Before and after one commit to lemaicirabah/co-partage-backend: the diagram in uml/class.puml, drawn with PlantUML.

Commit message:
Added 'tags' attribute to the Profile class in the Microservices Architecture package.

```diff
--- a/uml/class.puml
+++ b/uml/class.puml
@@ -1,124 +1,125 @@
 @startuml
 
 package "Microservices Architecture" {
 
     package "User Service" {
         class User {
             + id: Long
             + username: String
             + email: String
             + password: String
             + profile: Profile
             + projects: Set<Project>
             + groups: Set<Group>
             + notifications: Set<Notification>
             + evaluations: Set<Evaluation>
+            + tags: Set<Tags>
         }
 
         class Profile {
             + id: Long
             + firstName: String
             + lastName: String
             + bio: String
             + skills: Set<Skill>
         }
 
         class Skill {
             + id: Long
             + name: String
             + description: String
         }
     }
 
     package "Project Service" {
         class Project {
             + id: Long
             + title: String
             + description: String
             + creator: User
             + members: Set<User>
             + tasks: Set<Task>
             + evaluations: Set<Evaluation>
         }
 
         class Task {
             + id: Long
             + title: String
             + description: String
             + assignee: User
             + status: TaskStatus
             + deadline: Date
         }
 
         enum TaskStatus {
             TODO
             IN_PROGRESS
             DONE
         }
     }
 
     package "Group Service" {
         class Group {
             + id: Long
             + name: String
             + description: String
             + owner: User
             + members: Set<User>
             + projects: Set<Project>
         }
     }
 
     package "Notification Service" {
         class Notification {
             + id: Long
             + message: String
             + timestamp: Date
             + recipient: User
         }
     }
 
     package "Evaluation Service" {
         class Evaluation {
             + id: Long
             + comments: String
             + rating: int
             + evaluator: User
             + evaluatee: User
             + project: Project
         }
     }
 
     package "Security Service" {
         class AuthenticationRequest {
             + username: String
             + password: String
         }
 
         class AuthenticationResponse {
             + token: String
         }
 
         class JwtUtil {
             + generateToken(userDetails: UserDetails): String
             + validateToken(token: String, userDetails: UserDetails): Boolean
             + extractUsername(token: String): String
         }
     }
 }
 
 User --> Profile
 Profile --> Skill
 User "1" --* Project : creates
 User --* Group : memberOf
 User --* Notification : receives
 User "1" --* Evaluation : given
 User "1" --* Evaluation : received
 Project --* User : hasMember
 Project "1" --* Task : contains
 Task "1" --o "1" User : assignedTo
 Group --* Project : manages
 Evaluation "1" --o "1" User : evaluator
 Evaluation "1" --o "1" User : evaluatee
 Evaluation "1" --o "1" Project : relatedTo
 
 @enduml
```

----------

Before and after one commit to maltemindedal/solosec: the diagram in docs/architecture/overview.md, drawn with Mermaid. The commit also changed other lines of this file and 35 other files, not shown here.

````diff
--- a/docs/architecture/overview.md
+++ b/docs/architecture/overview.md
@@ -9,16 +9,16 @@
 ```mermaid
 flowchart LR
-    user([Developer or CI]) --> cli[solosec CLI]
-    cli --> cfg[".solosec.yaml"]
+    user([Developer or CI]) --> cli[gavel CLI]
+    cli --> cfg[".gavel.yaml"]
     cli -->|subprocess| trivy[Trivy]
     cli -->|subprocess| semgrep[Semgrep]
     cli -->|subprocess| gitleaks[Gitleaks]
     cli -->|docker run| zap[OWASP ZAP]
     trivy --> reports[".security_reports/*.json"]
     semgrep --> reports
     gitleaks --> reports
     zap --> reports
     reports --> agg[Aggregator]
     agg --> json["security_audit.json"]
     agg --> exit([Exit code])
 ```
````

----------

When a line in the material contains the string "tags", copy that line.

Added 'tags' attribute to the Profile class in the Microservices Architecture package.
+            + tags: Set<Tags>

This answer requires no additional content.